THE PROBLEM. Select and copy out every line in the records containing "truetype".

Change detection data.
----------

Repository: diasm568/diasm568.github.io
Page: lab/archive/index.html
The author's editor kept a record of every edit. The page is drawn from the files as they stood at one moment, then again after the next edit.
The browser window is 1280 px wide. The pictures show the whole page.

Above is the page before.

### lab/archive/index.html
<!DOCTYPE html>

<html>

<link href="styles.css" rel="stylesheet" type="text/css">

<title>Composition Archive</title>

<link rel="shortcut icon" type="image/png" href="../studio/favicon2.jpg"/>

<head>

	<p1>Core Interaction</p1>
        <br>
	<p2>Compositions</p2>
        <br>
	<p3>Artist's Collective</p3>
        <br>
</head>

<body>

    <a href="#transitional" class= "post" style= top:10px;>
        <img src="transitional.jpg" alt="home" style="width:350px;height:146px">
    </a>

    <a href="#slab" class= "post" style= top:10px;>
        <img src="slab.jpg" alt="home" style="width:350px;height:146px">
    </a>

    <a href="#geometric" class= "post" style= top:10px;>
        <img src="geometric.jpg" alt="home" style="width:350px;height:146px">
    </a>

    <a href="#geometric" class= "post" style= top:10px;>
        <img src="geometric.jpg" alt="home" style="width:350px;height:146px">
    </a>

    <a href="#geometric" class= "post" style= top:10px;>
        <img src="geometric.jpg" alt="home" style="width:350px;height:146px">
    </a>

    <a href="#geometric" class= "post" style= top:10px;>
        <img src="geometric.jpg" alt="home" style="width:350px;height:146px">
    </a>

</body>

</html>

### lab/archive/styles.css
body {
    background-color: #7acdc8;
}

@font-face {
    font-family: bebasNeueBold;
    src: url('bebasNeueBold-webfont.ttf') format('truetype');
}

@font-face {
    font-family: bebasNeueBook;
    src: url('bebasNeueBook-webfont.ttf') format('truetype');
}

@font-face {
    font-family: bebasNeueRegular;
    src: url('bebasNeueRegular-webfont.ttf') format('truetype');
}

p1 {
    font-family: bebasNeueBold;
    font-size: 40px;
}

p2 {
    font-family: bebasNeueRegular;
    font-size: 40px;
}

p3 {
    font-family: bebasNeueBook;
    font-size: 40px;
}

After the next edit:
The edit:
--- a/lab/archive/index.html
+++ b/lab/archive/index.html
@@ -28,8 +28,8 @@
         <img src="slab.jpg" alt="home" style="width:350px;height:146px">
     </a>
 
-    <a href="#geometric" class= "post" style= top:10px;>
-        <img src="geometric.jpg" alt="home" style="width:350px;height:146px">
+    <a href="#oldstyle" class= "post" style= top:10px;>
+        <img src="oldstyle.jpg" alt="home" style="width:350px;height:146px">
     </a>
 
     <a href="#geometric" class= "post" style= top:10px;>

----------

ANSWER FOR THIS EXERCISE.
    src: url('bebasNeueBold-webfont.ttf') format('truetype');
    src: url('bebasNeueBook-webfont.ttf') format('truetype');
    src: url('bebasNeueRegular-webfont.ttf') format('truetype');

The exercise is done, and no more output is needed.